> [EXERCISE GOAL]: Set down each record exactly. Omit the pictures.

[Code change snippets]

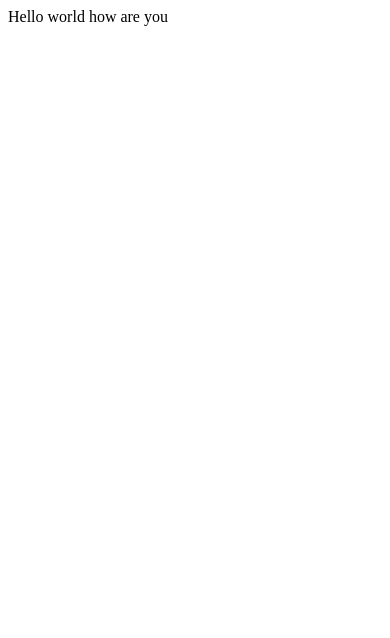
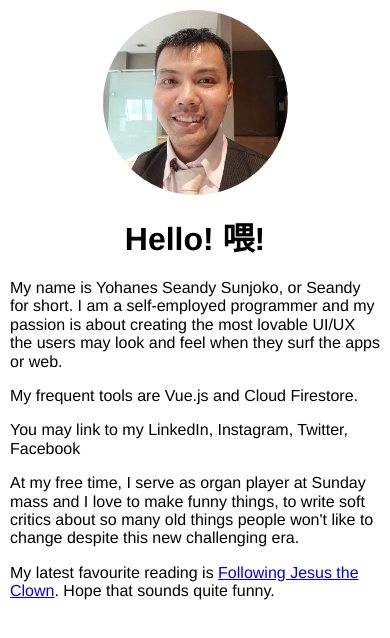
Before and after one commit to yssunjoko/home, a plain HTML site: page index.html in a window 390 px wide. Drawn offline with nearby package versions, Linux system fonts and the light colour scheme.

Commit message:
#1 my first page

```diff
--- a/index.html
+++ b/index.html
@@ -1,8 +1,72 @@
-<html>
+<!doctype html>
+<html class="no-js" lang="">
+
 <head>
-    <title>Hello world</title>
+  <meta charset="utf-8">
+  <title>Yohanes Seandy Sunjoko</title>
+  <meta name="description" content="Profile">
+  <meta name="viewport" content="width=device-width, initial-scale=1">
+
+  <meta property="og:title" content="Yohanes Sunjoko">
+  <meta property="og:type" content="profile">
+  <meta property="og:profile:first_name" content="Yohanes">
+  <meta property="og:profile:last_name" content="Sunjoko">
+  <meta property="og:url" content="https://yssunjoko.netlify.app">
+
+  <link rel="manifest" href="site.webmanifest">
+  <link rel="apple-touch-icon" href="img/me_icon.png">
+  <link rel="icon" href="img/me_icon.png">
+
+  <!-- Place favicon.ico in the root directory -->
+
+  <link rel="stylesheet" href="css/normalize.css">
+  <link rel="stylesheet" href="css/main.css">
+
+  <meta name="theme-color" content="#fafafa">
 </head>
+
 <body>
-    Hello world how are you
+
+  <!-- Add your site or application content here -->
+  <!-- Foto profpic -->
+  <img class="profpic" src="img/me_small.png" />
+  <h1 class="title">Hello! 喂!</h1>
+  <p>My name is Yohanes Seandy Sunjoko, or Seandy for short.
+    I am a self-employed programmer and my passion is about creating the most lovable UI/UX the users may look and feel
+    when they surf the apps or web.</p>
+  <p>My frequent tools are Vue.js and Cloud Firestore.</p>
+  <p>You may link to my LinkedIn, Instagram, Twitter, Facebook</p>
+  <p>At my free time, I serve as organ player at Sunday mass and I love to make funny things, to write soft critics
+    about so many old things people won't
+    like to change despite this new challenging era.</p>
+  <p>My latest favourite reading is <a
+      href="chrome-extension://mhjfbmdgcfjbbpaeojofohoefgiehjai/index.html?http://repository.stftjakarta.ac.id/wp-content/uploads/2017/08/Following-Jesus-the-Clown-Jurnal-Theology-Today-Uji-Similarity.pdf">Following
+      Jesus the Clown</a>. Hope that sounds quite funny.</p>
 </body>
+
+<style>
+  img.profpic {
+    border-radius: 50%;
+    width: 20%;
+  }
+
+  body {
+    padding: 10px 10px;
+    font-family: Helvetica, 'Franklin Gothic Medium', 'Arial Narrow', Arial, sans-serif;
+  }
+
+  @media only screen and (max-width: 600px) {
+    img.profpic {
+      display: inline-block;
+      width: 50%;
+      margin-left: 25%;
+      border-radius: 50%;
+    }
+
+    h1.title {
+      text-align: center
+    }
+  }
+</style>
+
 </html>
```
Also changed, not shown: img/me_icon.png (added), img/me_small.png (added), 1 other file.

> [RESULT FOR THIS EXERCISE]:
Before and after one commit to yssunjoko/home, a plain HTML site: page index.html in a window 390 px wide. Drawn offline with nearby package versions, Linux system fonts and the light colour scheme.

Commit message:
#1 my first page

```diff
--- a/index.html
+++ b/index.html
@@ -1,8 +1,72 @@
-<html>
+<!doctype html>
+<html class="no-js" lang="">
+
 <head>
-    <title>Hello world</title>
+  <meta charset="utf-8">
+  <title>Yohanes Seandy Sunjoko</title>
+  <meta name="description" content="Profile">
+  <meta name="viewport" content="width=device-width, initial-scale=1">
+
+  <meta property="og:title" content="Yohanes Sunjoko">
+  <meta property="og:type" content="profile">
+  <meta property="og:profile:first_name" content="Yohanes">
+  <meta property="og:profile:last_name" content="Sunjoko">
+  <meta property="og:url" content="https://yssunjoko.netlify.app">
+
+  <link rel="manifest" href="site.webmanifest">
+  <link rel="apple-touch-icon" href="img/me_icon.png">
+  <link rel="icon" href="img/me_icon.png">
+
+  <!-- Place favicon.ico in the root directory -->
+
+  <link rel="stylesheet" href="css/normalize.css">
+  <link rel="stylesheet" href="css/main.css">
+
+  <meta name="theme-color" content="#fafafa">
 </head>
+
 <body>
-    Hello world how are you
+
+  <!-- Add your site or application content here -->
+  <!-- Foto profpic -->
+  <img class="profpic" src="img/me_small.png" />
+  <h1 class="title">Hello! 喂!</h1>
+  <p>My name is Yohanes Seandy Sunjoko, or Seandy for short.
+    I am a self-employed programmer and my passion is about creating the most lovable UI/UX the users may look and feel
+    when they surf the apps or web.</p>
+  <p>My frequent tools are Vue.js and Cloud Firestore.</p>
+  <p>You may link to my LinkedIn, Instagram, Twitter, Facebook</p>
+  <p>At my free time, I serve as organ player at Sunday mass and I love to make funny things, to write soft critics
+    about so many old things people won't
+    like to change despite this new challenging era.</p>
+  <p>My latest favourite reading is <a
+      href="chrome-extension://mhjfbmdgcfjbbpaeojofohoefgiehjai/index.html?http://repository.stftjakarta.ac.id/wp-content/uploads/2017/08/Following-Jesus-the-Clown-Jurnal-Theology-Today-Uji-Similarity.pdf">Following
+      Jesus the Clown</a>. Hope that sounds quite funny.</p>
 </body>
+
+<style>
+  img.profpic {
+    border-radius: 50%;
+    width: 20%;
+  }
+
+  body {
+    padding: 10px 10px;
+    font-family: Helvetica, 'Franklin Gothic Medium', 'Arial Narrow', Arial, sans-serif;
+  }
+
+  @media only screen and (max-width: 600px) {
+    img.profpic {
+      display: inline-block;
+      width: 50%;
+      margin-left: 25%;
+      border-radius: 50%;
+    }
+
+    h1.title {
+      text-align: center
+    }
+  }
+</style>
+
 </html>
```
Also changed, not shown: img/me_icon.png (added), img/me_small.png (added), 1 other file.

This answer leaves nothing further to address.